Success in National Defense PAC Case

Sarah Lee, Communications Director

The Center for Competitive Politics


ALEXANDRIA, Va. – A Center for Competitive Politics (CCP) client, The National Defense PAC (NDPAC), was recently awarded a motion to stay discovery in its challenge to prevent the Federal Election Commission (FEC) from subjecting it to a burdensome investigation.

Joining CCP as co-counsel in this effort were Dan Backer of DB Capitol Strategies, Benjamin Barr, and Stephen Hoersting.

The decision prevents the FEC from examining NDPAC’s documents, deposing its executives, or otherwise engaging in an unwarranted investigation of its lawful activities. Further, NDPAC will be saved the substantial costs – in time, attorneys’ fees, and disruption – that such an investigation inevitably entails.

CCP Legal Director Allen Dickerson noted that the decision has a positive effect on the speech rights of grassroots organizations involved in political fundraising. “The FEC’s regulations disproportionately affect small, grassroots organizations that cannot afford to be buried in administrative paperwork or lawyers’ fees,” he said. “This decision helps ensure that when Americans must vindicate their First Amendment rights in court, they can do so without first being subjected to a lengthy and ultimately irrelevant government audit.”
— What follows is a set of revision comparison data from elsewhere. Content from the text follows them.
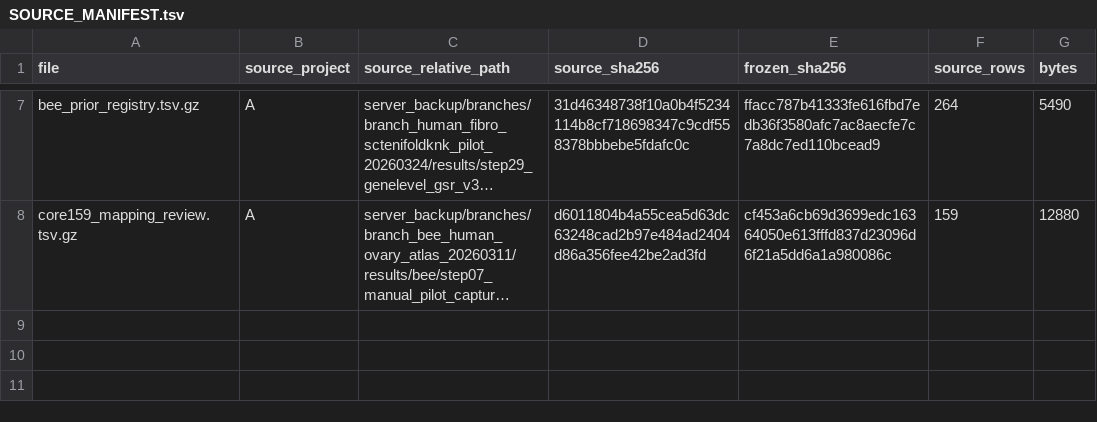
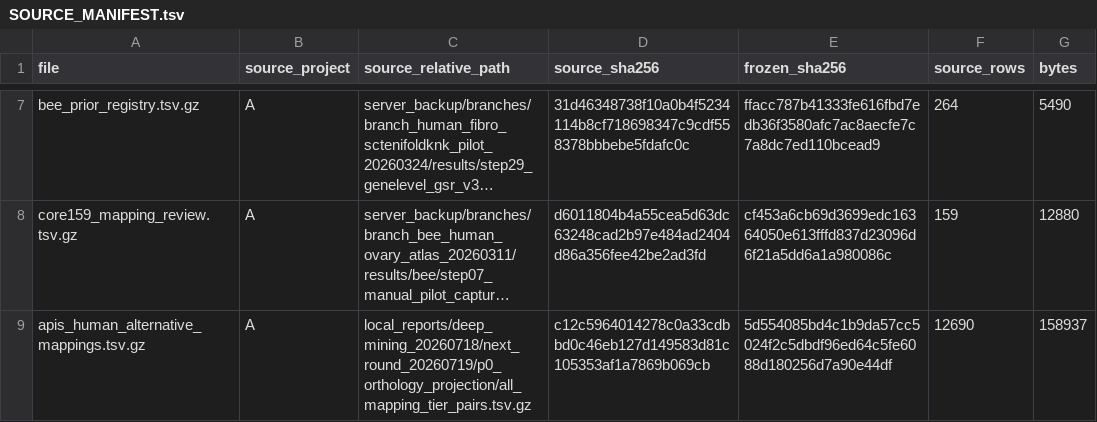
Before and after one commit to Hydr0xy1/ms-ovary-scRNAseq, a TSV file: resources/cross_project_bee_bridge/SOURCE_MANIFEST.tsv, drawn as a sheet; only a part is shown, gaps mark what is left out; long unchanged cells end in …; the diff names each change by its address in the sheet, - before the commit and + after, or states it on an @@ line.

Commit message:
feat: audit frozen reciprocal protein mapping as separate sensitivity

```diff
--- a/resources/cross_project_bee_bridge/SOURCE_MANIFEST.tsv
+++ b/resources/cross_project_bee_bridge/SOURCE_MANIFEST.tsv
+row 9: apis_human_alternative_mappings.tsv.gz | A | local_reports/deep_mining_20260718/next_round_20260719/p0_orthology_projection/all_mapping_tier_pairs.tsv.gz | c12c5964014278c0a33cdbbd0c46eb127d149583d81c105353af1a7869b069cb | 5d554085bd4c1b9da57cc5024f2c5dbdf96ed64c5fe6088d180256d7a90e44df | 12690 | 158937
```
Also changed, not shown: 4 other files.
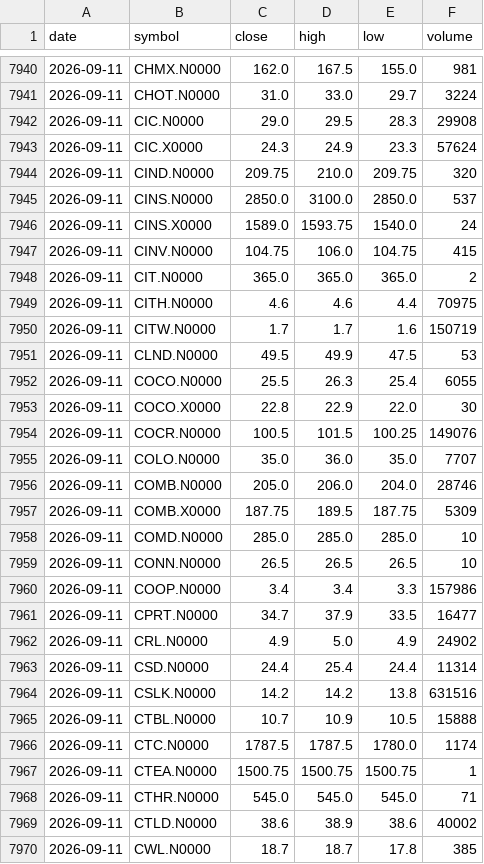
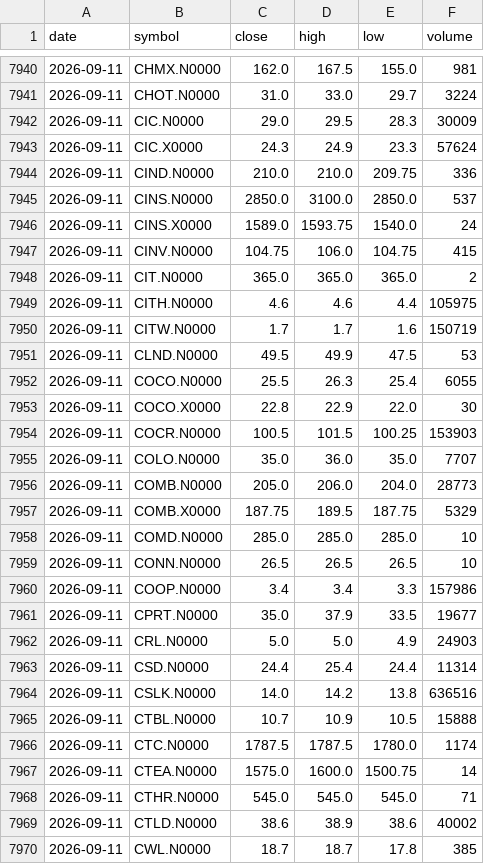
Before and after one commit to NavodCaldera/cse-price-alert, a CSV file: data/history.csv, drawn as a sheet; only a part is shown, gaps mark what is left out; the diff covers the shown part only.

```diff
--- a/data/history.csv
+++ b/data/history.csv
@@ -7941,5 +7941,5 @@ date,symbol,close,high,low,volume
 2026-09-11,CHOT.N0000,31.0,33.0,29.7,3224
-2026-09-11,CIC.N0000,29.0,29.5,28.3,29908
+2026-09-11,CIC.N0000,29.0,29.5,28.3,30009
 2026-09-11,CIC.X0000,24.3,24.9,23.3,57624
-2026-09-11,CIND.N0000,209.75,210.0,209.75,320
+2026-09-11,CIND.N0000,210.0,210.0,209.75,336
 2026-09-11,CINS.N0000,2850.0,3100.0,2850.0,537
@@ -7948,3 +7948,3 @@ date,symbol,close,high,low,volume
 2026-09-11,CIT.N0000,365.0,365.0,365.0,2
-2026-09-11,CITH.N0000,4.6,4.6,4.4,70975
+2026-09-11,CITH.N0000,4.6,4.6,4.4,105975
 2026-09-11,CITW.N0000,1.7,1.7,1.6,150719
@@ -7953,6 +7953,6 @@ date,symbol,close,high,low,volume
 2026-09-11,COCO.X0000,22.8,22.9,22.0,30
-2026-09-11,COCR.N0000,100.5,101.5,100.25,149076
+2026-09-11,COCR.N0000,100.5,101.5,100.25,153903
 2026-09-11,COLO.N0000,35.0,36.0,35.0,7707
-2026-09-11,COMB.N0000,205.0,206.0,204.0,28746
-2026-09-11,COMB.X0000,187.75,189.5,187.75,5309
+2026-09-11,COMB.N0000,205.0,206.0,204.0,28773
+2026-09-11,COMB.X0000,187.75,189.5,187.75,5329
 2026-09-11,COMD.N0000,285.0,285.0,285.0,10
@@ -7960,9 +7960,9 @@ date,symbol,close,high,low,volume
 2026-09-11,COOP.N0000,3.4,3.4,3.3,157986
-2026-09-11,CPRT.N0000,34.7,37.9,33.5,16477
-2026-09-11,CRL.N0000,4.9,5.0,4.9,24902
+2026-09-11,CPRT.N0000,35.0,37.9,33.5,19677
+2026-09-11,CRL.N0000,5.0,5.0,4.9,24903
 2026-09-11,CSD.N0000,24.4,25.4,24.4,11314
-2026-09-11,CSLK.N0000,14.2,14.2,13.8,631516
+2026-09-11,CSLK.N0000,14.0,14.2,13.8,636516
 2026-09-11,CTBL.N0000,10.7,10.9,10.5,15888
 2026-09-11,CTC.N0000,1787.5,1787.5,1780.0,1174
-2026-09-11,CTEA.N0000,1500.75,1500.75,1500.75,1
+2026-09-11,CTEA.N0000,1575.0,1600.0,1500.75,14
 2026-09-11,CTHR.N0000,545.0,545.0,545.0,71
```
Also changed, not shown: 178 edited cells elsewhere in this file, 2 other files.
DC federal district court judge Rosemary Collyer took just one paragraph to explain her decision, deferring to the 2010 Citizens United decision that “[t]he First Amendment does not permit laws that force speakers to retain a campaign finance attorney… before discussing the most salient political issues of our day.” The FEC regulations created real costs for small, grassroots political committees. The district court’s decision helps ensure that where “the issues in [a] case are matters of constitutional law already established by the Supreme Court,” those same groups can bring cost-effective lawsuits to ensure their right to speak.

As a result of a prior injunction in the case, NDPAC will continue to be allowed to accept both hard- and soft- money contributions so long as they are kept in segregated accounts.




The Center for Competitive Politics is now the Institute for Free Speech.